# Instructions for the task
In the entries that follow, find the word "وتحويل" and report each line it is on.

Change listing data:
----------------------------------------

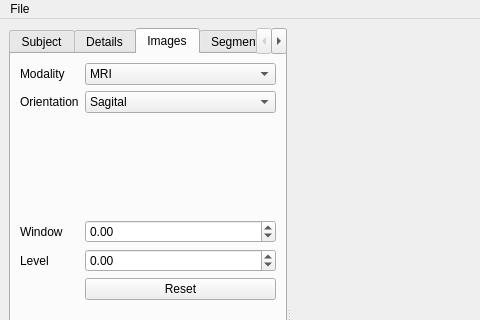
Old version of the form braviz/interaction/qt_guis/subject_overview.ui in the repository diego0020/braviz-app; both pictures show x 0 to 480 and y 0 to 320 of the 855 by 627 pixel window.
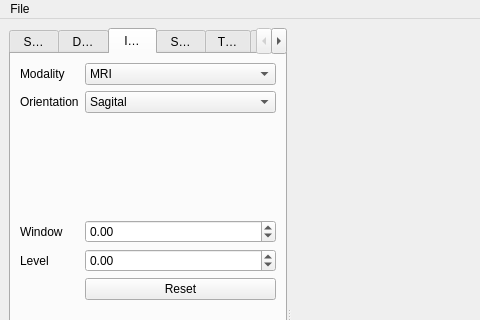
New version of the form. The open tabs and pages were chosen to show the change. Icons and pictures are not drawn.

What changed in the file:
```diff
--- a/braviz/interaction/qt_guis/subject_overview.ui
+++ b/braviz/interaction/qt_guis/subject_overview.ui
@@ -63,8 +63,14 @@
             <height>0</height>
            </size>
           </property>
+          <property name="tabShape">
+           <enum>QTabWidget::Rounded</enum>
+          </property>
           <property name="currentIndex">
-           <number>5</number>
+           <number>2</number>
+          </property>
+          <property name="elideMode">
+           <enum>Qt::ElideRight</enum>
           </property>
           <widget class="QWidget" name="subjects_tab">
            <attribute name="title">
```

----------------------------------------

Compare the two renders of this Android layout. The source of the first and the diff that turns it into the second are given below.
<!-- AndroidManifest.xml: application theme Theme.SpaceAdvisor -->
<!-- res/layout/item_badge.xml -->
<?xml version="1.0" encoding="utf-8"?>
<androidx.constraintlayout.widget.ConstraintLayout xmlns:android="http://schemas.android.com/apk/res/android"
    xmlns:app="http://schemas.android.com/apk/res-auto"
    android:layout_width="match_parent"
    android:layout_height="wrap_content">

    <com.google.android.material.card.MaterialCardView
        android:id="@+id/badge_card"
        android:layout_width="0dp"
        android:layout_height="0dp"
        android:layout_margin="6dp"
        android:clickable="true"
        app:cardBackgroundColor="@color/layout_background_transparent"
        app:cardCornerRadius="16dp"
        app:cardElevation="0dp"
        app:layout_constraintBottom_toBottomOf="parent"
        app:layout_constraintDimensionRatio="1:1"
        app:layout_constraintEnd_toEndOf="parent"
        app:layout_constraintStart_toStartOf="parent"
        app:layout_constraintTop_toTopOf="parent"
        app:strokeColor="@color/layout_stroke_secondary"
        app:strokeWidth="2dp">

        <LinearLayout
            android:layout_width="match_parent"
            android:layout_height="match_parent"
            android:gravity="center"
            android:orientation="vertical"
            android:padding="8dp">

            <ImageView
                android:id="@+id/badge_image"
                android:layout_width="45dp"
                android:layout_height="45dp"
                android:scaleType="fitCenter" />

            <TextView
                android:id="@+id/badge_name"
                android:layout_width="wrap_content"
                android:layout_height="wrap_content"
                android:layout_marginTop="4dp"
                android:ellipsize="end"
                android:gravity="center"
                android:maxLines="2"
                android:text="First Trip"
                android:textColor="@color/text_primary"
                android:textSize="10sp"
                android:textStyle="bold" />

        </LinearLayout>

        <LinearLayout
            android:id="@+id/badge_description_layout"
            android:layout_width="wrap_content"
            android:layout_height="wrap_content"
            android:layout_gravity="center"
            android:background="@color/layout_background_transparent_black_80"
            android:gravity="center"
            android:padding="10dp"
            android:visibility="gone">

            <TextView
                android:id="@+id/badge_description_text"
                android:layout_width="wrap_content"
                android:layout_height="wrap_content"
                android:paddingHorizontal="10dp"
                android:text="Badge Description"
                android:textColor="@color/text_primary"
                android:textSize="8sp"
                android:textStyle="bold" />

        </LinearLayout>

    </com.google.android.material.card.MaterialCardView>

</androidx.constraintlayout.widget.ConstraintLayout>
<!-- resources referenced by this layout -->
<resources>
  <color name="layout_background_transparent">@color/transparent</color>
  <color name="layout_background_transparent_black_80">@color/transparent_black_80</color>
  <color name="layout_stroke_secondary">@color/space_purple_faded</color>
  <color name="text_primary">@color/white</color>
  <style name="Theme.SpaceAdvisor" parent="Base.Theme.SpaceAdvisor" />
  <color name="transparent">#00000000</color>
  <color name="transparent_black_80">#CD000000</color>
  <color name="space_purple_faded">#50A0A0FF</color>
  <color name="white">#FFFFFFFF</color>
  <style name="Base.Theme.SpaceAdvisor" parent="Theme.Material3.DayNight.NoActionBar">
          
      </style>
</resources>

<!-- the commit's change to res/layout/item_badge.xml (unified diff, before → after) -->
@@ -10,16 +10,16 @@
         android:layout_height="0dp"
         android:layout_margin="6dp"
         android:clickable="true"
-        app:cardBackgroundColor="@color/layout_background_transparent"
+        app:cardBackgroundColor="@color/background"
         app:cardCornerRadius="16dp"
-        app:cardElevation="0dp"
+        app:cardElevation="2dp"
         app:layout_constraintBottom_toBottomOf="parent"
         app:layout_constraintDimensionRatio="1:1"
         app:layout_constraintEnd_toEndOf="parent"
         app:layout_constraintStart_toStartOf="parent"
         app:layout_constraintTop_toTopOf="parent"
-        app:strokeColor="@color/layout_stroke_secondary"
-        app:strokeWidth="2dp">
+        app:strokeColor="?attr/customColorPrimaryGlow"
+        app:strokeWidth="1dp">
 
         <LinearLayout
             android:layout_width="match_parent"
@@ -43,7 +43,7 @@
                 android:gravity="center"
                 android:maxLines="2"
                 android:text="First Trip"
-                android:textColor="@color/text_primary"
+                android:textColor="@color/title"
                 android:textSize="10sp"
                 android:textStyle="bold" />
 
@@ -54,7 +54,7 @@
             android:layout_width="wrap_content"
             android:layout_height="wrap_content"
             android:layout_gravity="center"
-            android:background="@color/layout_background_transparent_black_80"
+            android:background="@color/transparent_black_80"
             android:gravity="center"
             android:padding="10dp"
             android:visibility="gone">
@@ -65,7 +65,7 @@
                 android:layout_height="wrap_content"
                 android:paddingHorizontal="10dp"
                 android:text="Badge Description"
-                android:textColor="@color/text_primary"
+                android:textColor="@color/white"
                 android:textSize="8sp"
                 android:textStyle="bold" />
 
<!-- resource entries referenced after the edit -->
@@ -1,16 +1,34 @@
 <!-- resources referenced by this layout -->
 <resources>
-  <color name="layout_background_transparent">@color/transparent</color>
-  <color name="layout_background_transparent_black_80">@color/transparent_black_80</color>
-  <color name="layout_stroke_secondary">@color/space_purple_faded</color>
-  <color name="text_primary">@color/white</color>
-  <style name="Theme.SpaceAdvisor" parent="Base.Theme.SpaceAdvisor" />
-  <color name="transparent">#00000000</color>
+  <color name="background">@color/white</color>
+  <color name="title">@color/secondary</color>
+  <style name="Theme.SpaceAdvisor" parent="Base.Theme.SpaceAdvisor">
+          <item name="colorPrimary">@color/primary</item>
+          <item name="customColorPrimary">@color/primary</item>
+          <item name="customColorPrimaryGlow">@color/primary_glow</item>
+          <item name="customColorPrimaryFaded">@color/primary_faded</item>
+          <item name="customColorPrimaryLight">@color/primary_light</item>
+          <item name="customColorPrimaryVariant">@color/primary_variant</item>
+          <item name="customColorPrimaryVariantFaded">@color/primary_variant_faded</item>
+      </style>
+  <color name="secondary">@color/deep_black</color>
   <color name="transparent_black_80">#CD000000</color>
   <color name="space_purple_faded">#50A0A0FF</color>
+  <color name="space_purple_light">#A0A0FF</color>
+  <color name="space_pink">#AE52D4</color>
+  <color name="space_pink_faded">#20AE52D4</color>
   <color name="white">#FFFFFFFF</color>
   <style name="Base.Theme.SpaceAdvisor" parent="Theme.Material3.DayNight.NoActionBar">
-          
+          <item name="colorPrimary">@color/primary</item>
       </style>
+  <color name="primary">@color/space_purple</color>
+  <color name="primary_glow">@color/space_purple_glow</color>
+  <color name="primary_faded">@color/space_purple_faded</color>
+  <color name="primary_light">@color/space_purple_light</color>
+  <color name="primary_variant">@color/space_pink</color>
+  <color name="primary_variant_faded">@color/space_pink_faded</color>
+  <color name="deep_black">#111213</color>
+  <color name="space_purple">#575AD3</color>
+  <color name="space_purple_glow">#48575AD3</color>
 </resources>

----------------------------------------

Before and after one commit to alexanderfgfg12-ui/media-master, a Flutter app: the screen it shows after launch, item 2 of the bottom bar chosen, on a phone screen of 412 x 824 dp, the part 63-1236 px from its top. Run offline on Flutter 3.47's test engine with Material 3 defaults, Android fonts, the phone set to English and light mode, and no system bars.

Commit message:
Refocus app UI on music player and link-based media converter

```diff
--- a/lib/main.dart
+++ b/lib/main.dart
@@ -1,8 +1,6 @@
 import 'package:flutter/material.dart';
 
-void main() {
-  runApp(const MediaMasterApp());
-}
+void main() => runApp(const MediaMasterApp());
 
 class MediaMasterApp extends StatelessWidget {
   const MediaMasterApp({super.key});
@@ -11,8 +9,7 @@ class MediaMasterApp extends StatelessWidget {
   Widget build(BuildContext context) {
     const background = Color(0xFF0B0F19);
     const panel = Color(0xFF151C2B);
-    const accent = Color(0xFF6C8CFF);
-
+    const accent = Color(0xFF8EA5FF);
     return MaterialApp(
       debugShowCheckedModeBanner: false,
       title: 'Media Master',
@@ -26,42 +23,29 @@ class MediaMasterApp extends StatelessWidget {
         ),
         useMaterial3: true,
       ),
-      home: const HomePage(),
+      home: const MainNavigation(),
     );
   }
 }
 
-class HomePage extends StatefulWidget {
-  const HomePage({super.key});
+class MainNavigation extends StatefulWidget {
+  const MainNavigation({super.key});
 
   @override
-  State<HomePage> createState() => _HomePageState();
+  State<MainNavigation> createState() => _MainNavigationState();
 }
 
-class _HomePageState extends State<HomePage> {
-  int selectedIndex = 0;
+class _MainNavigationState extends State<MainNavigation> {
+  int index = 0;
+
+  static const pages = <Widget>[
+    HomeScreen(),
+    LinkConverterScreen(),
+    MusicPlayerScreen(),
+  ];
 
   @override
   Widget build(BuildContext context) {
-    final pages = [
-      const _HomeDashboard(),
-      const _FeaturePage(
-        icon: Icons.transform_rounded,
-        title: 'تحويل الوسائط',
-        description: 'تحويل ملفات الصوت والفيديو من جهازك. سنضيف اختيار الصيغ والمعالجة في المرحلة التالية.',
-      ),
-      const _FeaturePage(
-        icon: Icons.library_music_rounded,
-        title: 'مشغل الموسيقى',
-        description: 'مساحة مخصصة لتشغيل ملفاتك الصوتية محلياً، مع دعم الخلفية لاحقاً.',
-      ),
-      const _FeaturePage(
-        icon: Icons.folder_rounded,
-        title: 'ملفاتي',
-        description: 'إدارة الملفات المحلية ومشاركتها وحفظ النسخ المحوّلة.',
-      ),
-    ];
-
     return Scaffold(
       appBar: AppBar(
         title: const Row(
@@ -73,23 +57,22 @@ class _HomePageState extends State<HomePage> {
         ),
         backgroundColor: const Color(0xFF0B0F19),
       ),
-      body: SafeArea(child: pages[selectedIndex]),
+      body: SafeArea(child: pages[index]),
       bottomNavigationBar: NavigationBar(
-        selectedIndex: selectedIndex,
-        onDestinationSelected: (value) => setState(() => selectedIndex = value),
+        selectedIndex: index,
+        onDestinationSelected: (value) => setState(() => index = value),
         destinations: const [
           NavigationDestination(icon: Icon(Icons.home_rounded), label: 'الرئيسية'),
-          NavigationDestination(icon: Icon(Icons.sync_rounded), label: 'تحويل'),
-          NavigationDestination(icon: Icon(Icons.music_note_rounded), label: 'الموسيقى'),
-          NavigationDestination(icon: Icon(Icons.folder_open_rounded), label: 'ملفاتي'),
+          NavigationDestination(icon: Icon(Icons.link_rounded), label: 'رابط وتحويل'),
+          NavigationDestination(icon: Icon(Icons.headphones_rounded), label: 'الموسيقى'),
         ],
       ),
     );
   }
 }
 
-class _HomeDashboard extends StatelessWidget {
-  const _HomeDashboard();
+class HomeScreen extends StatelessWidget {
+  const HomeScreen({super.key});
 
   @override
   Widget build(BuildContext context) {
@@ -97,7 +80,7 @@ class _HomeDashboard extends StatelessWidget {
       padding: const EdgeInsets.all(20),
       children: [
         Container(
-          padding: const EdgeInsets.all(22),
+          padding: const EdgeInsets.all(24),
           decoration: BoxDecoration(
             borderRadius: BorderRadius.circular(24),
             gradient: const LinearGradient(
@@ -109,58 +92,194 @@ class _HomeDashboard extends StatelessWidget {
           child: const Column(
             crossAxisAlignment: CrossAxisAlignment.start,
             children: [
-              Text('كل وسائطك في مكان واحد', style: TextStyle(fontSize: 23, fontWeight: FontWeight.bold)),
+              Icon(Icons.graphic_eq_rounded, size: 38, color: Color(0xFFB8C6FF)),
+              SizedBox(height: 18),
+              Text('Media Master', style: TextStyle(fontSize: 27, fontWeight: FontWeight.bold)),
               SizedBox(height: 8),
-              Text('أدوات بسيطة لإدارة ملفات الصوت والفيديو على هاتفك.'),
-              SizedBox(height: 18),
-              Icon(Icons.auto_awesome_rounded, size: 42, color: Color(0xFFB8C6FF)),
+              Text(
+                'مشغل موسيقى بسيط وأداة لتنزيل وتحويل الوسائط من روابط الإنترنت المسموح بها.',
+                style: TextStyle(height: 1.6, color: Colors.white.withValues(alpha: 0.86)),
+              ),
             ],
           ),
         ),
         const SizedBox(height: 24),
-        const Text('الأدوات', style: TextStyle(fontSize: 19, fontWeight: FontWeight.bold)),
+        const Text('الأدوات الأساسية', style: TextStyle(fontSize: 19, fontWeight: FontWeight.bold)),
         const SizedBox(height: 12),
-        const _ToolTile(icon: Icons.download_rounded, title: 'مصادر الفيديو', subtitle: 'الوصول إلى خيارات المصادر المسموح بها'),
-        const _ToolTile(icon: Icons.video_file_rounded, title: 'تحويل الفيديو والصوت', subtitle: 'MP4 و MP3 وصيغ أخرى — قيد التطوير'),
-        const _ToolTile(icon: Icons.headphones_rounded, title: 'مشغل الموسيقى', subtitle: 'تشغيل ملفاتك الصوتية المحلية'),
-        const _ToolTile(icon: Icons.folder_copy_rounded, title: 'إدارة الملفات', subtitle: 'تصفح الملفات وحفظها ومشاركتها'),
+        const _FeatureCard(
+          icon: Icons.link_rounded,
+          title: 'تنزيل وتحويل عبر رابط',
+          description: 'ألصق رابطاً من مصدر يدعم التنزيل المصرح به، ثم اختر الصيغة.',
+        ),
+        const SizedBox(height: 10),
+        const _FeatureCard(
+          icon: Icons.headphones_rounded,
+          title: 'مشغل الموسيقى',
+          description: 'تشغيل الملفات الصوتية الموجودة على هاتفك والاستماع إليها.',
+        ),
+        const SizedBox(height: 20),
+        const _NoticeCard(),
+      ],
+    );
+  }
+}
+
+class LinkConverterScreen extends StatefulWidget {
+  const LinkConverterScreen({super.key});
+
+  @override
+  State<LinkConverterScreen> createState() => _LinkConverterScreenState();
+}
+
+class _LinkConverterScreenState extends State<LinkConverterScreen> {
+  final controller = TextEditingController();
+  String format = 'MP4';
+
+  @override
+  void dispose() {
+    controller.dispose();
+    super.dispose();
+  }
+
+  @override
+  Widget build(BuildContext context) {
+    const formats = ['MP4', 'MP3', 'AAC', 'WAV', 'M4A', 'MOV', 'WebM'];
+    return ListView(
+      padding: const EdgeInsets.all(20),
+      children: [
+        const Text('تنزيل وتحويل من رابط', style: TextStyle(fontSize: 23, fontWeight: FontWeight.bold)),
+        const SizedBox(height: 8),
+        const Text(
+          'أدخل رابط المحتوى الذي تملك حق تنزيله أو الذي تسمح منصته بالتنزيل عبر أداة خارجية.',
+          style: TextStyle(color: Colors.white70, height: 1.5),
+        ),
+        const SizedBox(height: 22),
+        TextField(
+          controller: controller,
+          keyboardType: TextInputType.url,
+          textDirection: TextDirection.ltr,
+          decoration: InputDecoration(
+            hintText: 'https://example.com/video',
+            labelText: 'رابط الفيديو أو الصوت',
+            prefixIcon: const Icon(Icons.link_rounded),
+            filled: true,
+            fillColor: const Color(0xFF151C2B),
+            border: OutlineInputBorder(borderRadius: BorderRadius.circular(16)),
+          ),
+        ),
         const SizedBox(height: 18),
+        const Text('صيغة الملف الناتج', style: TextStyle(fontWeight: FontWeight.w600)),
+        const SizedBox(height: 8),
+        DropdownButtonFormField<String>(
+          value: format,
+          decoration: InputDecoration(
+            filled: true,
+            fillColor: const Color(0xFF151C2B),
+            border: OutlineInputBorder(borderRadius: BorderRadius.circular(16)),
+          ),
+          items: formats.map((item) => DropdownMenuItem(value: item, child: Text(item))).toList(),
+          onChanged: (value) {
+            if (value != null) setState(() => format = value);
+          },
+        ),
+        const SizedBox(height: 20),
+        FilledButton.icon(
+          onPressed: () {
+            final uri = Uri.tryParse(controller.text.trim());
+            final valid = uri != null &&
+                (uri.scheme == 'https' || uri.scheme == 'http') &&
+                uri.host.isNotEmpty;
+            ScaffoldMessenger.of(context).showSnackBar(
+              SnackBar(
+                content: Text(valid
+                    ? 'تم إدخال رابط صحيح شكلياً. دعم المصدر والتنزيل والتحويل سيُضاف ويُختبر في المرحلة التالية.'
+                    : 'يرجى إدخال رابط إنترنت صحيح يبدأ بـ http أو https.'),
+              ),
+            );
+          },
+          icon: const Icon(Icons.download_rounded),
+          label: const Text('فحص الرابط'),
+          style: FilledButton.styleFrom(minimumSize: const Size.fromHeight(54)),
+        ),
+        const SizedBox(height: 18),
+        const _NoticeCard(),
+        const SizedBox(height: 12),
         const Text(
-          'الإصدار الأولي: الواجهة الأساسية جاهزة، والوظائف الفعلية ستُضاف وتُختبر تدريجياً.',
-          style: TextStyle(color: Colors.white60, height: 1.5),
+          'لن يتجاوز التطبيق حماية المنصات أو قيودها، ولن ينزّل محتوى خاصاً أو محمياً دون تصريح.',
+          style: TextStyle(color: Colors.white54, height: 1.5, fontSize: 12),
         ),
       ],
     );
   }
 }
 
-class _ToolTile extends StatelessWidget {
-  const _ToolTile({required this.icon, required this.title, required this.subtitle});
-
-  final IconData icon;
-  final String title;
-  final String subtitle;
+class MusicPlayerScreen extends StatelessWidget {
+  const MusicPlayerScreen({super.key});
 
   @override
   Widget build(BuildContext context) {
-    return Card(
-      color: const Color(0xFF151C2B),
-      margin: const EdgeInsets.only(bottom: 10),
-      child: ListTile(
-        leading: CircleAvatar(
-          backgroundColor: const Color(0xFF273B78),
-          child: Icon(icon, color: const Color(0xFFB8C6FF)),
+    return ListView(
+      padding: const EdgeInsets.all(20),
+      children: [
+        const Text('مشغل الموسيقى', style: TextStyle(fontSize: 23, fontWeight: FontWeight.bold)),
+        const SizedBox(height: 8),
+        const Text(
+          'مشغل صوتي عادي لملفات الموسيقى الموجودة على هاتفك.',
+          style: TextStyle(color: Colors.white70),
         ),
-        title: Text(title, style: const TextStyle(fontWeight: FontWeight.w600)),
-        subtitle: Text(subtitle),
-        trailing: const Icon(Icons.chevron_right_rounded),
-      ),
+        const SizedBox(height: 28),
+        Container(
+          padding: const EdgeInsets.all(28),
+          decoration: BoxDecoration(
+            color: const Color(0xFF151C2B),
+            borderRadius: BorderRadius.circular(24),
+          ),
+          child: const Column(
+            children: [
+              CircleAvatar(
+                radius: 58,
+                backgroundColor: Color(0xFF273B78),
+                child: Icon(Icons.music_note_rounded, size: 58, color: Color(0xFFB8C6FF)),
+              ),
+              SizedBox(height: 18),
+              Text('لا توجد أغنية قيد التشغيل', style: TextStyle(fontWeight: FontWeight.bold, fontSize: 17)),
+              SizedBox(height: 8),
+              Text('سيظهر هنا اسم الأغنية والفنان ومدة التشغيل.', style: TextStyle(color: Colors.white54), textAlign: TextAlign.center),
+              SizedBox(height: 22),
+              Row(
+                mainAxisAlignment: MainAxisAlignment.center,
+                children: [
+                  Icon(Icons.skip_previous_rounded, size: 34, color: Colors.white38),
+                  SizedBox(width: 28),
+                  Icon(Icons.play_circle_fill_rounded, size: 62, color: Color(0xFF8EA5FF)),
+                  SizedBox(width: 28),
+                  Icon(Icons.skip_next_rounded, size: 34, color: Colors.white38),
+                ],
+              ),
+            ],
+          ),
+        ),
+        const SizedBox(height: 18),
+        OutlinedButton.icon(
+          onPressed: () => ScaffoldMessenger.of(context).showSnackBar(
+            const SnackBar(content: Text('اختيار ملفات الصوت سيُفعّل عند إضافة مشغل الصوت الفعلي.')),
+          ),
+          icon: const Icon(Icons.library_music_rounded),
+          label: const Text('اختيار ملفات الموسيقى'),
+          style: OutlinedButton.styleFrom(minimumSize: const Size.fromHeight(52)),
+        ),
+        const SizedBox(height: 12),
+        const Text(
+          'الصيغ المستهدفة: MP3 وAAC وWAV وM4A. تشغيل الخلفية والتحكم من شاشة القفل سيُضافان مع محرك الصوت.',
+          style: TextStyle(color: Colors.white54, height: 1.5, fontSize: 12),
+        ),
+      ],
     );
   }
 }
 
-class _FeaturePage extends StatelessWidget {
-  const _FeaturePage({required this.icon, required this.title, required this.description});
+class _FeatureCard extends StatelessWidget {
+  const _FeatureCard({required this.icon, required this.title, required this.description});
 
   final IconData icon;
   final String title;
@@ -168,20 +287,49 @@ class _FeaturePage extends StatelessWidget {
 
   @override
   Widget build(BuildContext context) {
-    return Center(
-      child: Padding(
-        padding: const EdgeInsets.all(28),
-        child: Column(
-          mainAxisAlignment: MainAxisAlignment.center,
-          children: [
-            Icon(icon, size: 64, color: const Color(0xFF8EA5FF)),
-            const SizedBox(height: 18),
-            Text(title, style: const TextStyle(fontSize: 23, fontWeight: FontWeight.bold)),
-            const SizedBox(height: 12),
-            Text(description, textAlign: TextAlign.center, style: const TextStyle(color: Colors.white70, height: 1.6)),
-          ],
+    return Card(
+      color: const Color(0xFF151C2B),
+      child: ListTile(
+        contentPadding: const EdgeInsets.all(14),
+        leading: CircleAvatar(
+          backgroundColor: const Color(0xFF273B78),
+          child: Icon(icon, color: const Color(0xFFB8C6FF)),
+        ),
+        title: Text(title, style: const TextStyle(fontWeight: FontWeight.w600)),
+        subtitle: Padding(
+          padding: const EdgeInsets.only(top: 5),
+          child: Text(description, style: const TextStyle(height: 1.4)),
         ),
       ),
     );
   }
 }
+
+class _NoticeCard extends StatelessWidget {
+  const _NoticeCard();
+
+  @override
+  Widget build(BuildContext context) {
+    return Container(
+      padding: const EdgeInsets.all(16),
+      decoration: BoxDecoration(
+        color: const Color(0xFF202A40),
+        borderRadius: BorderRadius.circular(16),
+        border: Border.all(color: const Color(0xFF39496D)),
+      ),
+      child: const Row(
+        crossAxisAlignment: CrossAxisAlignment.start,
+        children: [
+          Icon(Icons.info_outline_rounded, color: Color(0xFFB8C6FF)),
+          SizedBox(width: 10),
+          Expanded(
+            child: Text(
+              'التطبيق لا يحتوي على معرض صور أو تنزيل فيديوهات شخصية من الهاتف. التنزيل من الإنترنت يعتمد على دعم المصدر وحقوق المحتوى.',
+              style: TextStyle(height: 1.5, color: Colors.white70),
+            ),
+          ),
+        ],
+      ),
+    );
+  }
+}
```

----------------------------------------

# Written answer
+          NavigationDestination(icon: Icon(Icons.link_rounded), label: 'رابط وتحويل'),
+                'مشغل موسيقى بسيط وأداة لتنزيل وتحويل الوسائط من روابط الإنترنت المسموح بها.',
+          title: 'تنزيل وتحويل عبر رابط',
+        const Text('تنزيل وتحويل من رابط', style: TextStyle(fontSize: 23, fontWeight: FontWeight.bold)),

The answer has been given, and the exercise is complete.